ITV was formed by the merger of Granada and Carlton Communications. The enlarged group’s shares started trading at 141p on 2 February 2004 and its market capitalisation of £5.8bn made it a FTSE 100 stock.
Unlike Lloyds and Rolls-Royce, there’s been no huge change in ITV’s number of shares in issue (around 4bn) over the years. Its current market capitalisation is £3.2bn. As such, the market is pricing ITV today as a significantly less valuable business than in 2004.
Clearly, the upside would be substantial, if the market were to return to valuing the shares at the 141p level of 2004 — let alone their peak of double that in 2015.
Are there reasons why market sentiment for the stock could improve? Or have there been fundamental changes to the company’s prospects that make it an inherently less valuable business today?
ITV’s business is highly sensitive to the state of the broader economy. About half its revenue comes from advertising, and customers tend to cut their marketing budgets when there’s an economic downturn.
The company has yo-yoed in and out of the FTSE 100 through economic cycles. It was relegated to the second-tier FTSE 250 in 2008, before returning to the top index in 2011. And it was relegated again in 2020, only to be promoted back last year.
Not all about economic cycles
However, if ITV had released its latest annual results a day earlier than it did, it would once again have dropped out of the FTSE 100. Its shares crashed 28% on the results, but the quarterly FTSE index review was done the day before.
Ironically, the company reported record advertising revenue in the results. The market response showed that sentiment for the stock isn’t all about economic cycles.
As well as being a hostage to those cycles, ITV faces challenges from a structurally changing industry and intense competition for viewers. The negative reaction to the results was very much a reflection of investor concerns about these challenges.
Hey big spender
ITV detailed the next phase of its ‘More Than TV’ strategy in the results. The market baulked at the amount of investment that management feels it needs to make over the next five years to keep the company and its content competitive and relevant in the global entertainment market.
Berenberg analyst Sarah Simon summed up the market’s concerns about the company’s prospects. “They’re spending more because they’re losing eyeballs,” she told the Financial Times. “You’ve got Netflix, Amazon, Peacock, Discovery+, Facebook Watch, YouTube — there’s just so much [competition].”

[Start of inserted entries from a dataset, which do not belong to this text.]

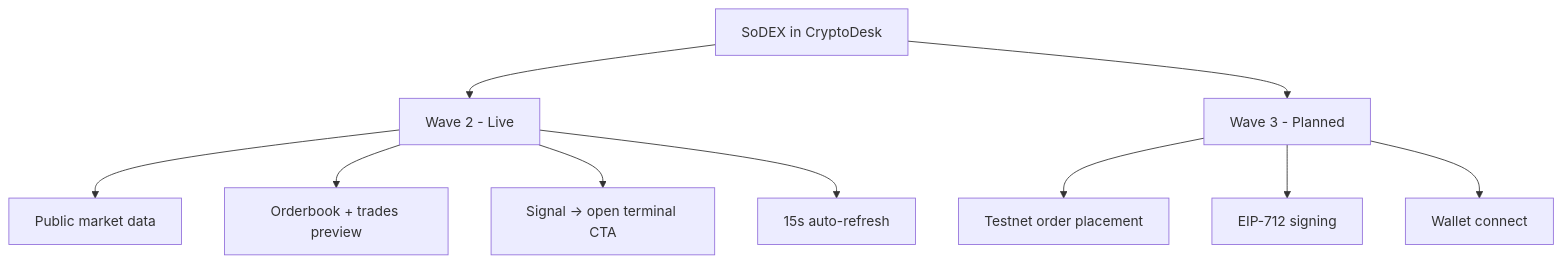
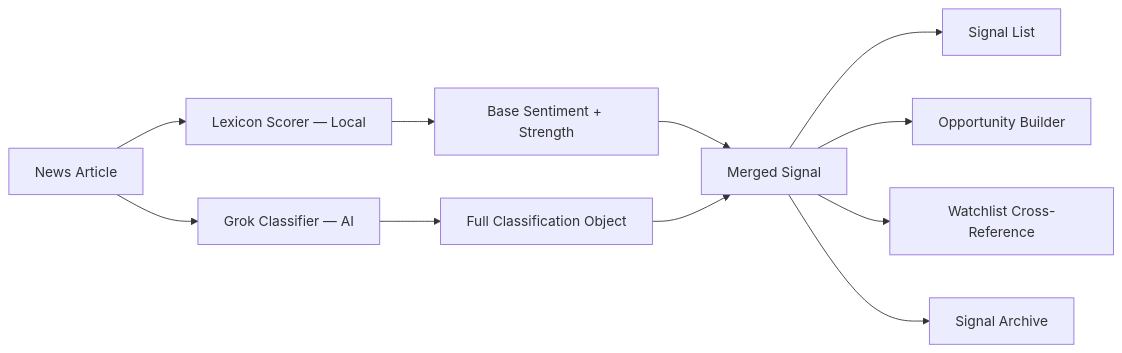
Diagram 11 of 18 in cryptodesk/README.md (Nanle-code/CryptoDesk), drawn with Mermaid before and after one commit. The commit also changed other lines of this file and 28 other files, not shown here.

````diff
--- a/cryptodesk/README.md
+++ b/cryptodesk/README.md
@@ -631,14 +628,16 @@
 ```mermaid
-flowchart TD
-    A[SoDEX in CryptoDesk] --> B[Wave 2 - Live]
-    A --> C[Wave 3 - Planned]
+flowchart LR
+    A[News Article] --> B[Lexicon Scorer — Local]
+    A --> C[Grok Classifier — AI]
 
-    B --> D[Public market data]
-    B --> E[Orderbook + trades preview]
-    B --> F[Signal → open terminal CTA]
-    B --> G[15s auto-refresh]
+    B --> D[Base Sentiment + Strength]
+    C --> E[Full Classification Object]
 
-    C --> H[Testnet order placement]
-    C --> I[EIP-712 signing]
-    C --> J[Wallet connect]
+    D --> F[Merged Signal]
+    E --> F
+
+    F --> G[Signal List]
+    F --> H[Opportunity Builder]
+    F --> I[Watchlist Cross-Reference]
+    F --> J[Signal Archive]
 ```
````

At the current share price of 75p, the market is valuing ITV at less than six times forecast 2022 earnings, with a prospective dividend yield of over 6%. I think this valuation may be a little too cheap.
Having said that, I can’t see investors moving to rate the stock as a very high-value business, given its sensitivity to economic cycles, and the level of investment now needed to compete in the global entertainment market. On this basis, I don’t see as much upside potential here as at Lloyds and Rolls-Royce.